SUPPLIED DATA:
◇ ◇ ◇ ◇

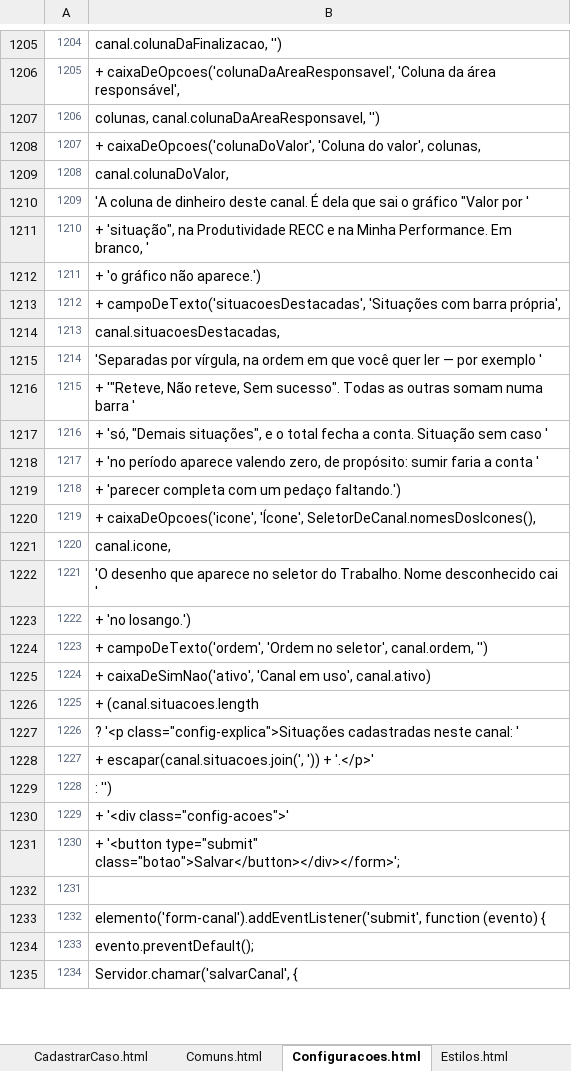
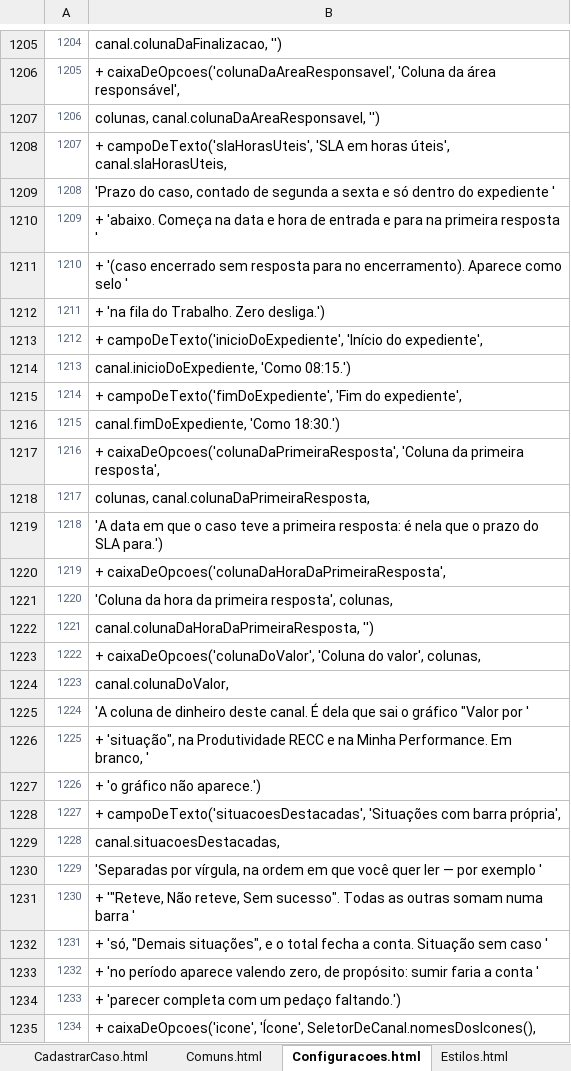
Before and after one commit to IagoPelitero/pgo_prisma_gestao_operacional_google_planilhas, an Excel workbook: Evolucao/pacote/PGO-codigo-ANTES.xlsx, sheet Configuracoes.html, drawn as a sheet; only a part is shown, gaps mark what is left out; values as stored, in another font and other column widths than the file's, no borders; the diff covers the shown part only; the diff names each change by its address in the sheet, - before the commit and + after, or states it on an @@ line.

```diff
--- a/Evolucao/pacote/PGO-codigo-ANTES.xlsx (sheet Configuracoes.html)
+++ b/Evolucao/pacote/PGO-codigo-ANTES.xlsx (sheet Configuracoes.html)
-B1208: + caixaDeOpcoes('colunaDoValor', 'Coluna do valor', colunas,
+B1208: + campoDeTexto('slaHorasUteis', 'SLA em horas úteis', canal.slaHorasUteis,
-B1209: canal.colunaDoValor,
+B1209: 'Prazo do caso, contado de segunda a sexta e só dentro do expediente '
-B1210: 'A coluna de dinheiro deste canal. É dela que sai o gráfico "Valor por '
+B1210: + 'abaixo. Começa na data e hora de entrada e para na primeira resposta '
-B1211: + 'situação", na Produtividade RECC e na Minha Performance. Em branco, '
+B1211: + '(caso encerrado sem resposta para no encerramento). Aparece como selo '
-B1212: + 'o gráfico não aparece.')
+B1212: + 'na fila do Trabalho. Zero desliga.')
-B1213: + campoDeTexto('situacoesDestacadas', 'Situações com barra própria',
+B1213: + campoDeTexto('inicioDoExpediente', 'Início do expediente',
-B1214: canal.situacoesDestacadas,
+B1214: canal.inicioDoExpediente, 'Como 08:15.')
-B1215: 'Separadas por vírgula, na ordem em que você quer ler — por exemplo '
+B1215: + campoDeTexto('fimDoExpediente', 'Fim do expediente',
-B1216: + '"Reteve, Não reteve, Sem sucesso". Todas as outras somam numa barra '
+B1216: canal.fimDoExpediente, 'Como 18:30.')
-B1217: + 'só, "Demais situações", e o total fecha a conta. Situação sem caso '
+B1217: + caixaDeOpcoes('colunaDaPrimeiraResposta', 'Coluna da primeira resposta',
-B1218: + 'no período aparece valendo zero, de propósito: sumir faria a conta '
+B1218: colunas, canal.colunaDaPrimeiraResposta,
-B1219: + 'parecer completa com um pedaço faltando.')
+B1219: 'A data em que o caso teve a primeira resposta: é nela que o prazo do SLA para.')
-B1220: + caixaDeOpcoes('icone', 'Ícone', SeletorDeCanal.nomesDosIcones(),
+B1220: + caixaDeOpcoes('colunaDaHoraDaPrimeiraResposta',
-B1221: canal.icone,
+B1221: 'Coluna da hora da primeira resposta', colunas,
-B1222: 'O desenho que aparece no seletor do Trabalho. Nome desconhecido cai '
+B1222: canal.colunaDaHoraDaPrimeiraResposta, '')
-B1223: + 'no losango.')
+B1223: + caixaDeOpcoes('colunaDoValor', 'Coluna do valor', colunas,
-B1224: + campoDeTexto('ordem', 'Ordem no seletor', canal.ordem, '')
+B1224: canal.colunaDoValor,
-B1225: + caixaDeSimNao('ativo', 'Canal em uso', canal.ativo)
+B1225: 'A coluna de dinheiro deste canal. É dela que sai o gráfico "Valor por '
-B1226: + (canal.situacoes.length
+B1226: + 'situação", na Produtividade RECC e na Minha Performance. Em branco, '
-B1227: ? '<p class="config-explica">Situações cadastradas neste canal: '
+B1227: + 'o gráfico não aparece.')
-B1228: + escapar(canal.situacoes.join(', ')) + '.</p>'
+B1228: + campoDeTexto('situacoesDestacadas', 'Situações com barra própria',
-B1229: : '')
+B1229: canal.situacoesDestacadas,
-B1230: + '<div class="config-acoes">'
+B1230: 'Separadas por vírgula, na ordem em que você quer ler — por exemplo '
-B1231: + '<button type="submit" class="botao">Salvar</button></div></form>';
+B1231: + '"Reteve, Não reteve, Sem sucesso". Todas as outras somam numa barra '
-B1232: (empty)
+B1232: + 'só, "Demais situações", e o total fecha a conta. Situação sem caso '
-B1233: elemento('form-canal').addEventListener('submit', function (evento) {
+B1233: + 'no período aparece valendo zero, de propósito: sumir faria a conta '
-B1234: evento.preventDefault();
+B1234: + 'parecer completa com um pedaço faltando.')
-B1235: Servidor.chamar('salvarCanal', {
+B1235: + caixaDeOpcoes('icone', 'Ícone', SeletorDeCanal.nomesDosIcones(),
```
Also changed, not shown: 1220 edited cells elsewhere in this sheet, sheet Indicadores.gs, sheet Comuns.html, sheet Trabalho.html, sheet Instalacao.gs, sheet Config.gs, sheet Base.gs, 4 more sheets, Evolucao/pacote/PGO-codigo-completo.xlsx, 25 other files.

◇ ◇ ◇ ◇

HOW TO COMPLETE THIS TASK: From the entries above, copy each line that holds "gráfico".

YOUR SOLUTION:
-B1210: 'A coluna de dinheiro deste canal. É dela que sai o gráfico "Valor por '
-B1212: + 'o gráfico não aparece.')
+B1225: 'A coluna de dinheiro deste canal. É dela que sai o gráfico "Valor por '
+B1227: + 'o gráfico não aparece.')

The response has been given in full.